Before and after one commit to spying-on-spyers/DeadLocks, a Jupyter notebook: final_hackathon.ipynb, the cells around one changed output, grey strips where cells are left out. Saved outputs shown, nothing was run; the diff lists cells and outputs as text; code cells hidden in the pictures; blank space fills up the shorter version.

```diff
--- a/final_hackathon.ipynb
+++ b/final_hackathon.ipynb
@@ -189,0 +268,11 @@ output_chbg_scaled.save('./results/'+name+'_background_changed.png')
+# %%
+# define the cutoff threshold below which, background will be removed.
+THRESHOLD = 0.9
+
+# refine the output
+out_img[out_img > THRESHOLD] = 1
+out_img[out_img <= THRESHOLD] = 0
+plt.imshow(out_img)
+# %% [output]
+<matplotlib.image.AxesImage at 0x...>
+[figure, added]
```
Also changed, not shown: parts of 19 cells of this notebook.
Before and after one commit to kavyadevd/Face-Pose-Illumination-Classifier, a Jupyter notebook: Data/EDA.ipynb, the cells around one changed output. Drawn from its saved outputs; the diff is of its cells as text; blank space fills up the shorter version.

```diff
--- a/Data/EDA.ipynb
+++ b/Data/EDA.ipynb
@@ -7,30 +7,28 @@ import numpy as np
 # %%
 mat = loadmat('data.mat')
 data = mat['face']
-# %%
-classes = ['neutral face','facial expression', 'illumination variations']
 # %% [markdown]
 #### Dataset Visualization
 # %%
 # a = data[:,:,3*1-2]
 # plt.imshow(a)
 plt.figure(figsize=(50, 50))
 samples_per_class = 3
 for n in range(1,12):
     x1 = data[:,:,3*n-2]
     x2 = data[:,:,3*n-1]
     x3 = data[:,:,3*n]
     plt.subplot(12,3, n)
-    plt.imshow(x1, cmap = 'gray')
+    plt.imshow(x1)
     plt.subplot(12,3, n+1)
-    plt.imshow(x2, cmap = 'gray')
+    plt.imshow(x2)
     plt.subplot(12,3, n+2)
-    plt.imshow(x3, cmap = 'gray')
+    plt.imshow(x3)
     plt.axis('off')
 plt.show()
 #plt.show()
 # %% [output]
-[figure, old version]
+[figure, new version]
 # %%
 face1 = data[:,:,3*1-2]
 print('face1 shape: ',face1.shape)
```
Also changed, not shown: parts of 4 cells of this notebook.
──────────────────────────────
*What you are asked to do:*
Go through the listing above and return each line where the word "parts" occurs.

*Your solution:*
Also changed, not shown: parts of 19 cells of this notebook.
Also changed, not shown: parts of 4 cells of this notebook.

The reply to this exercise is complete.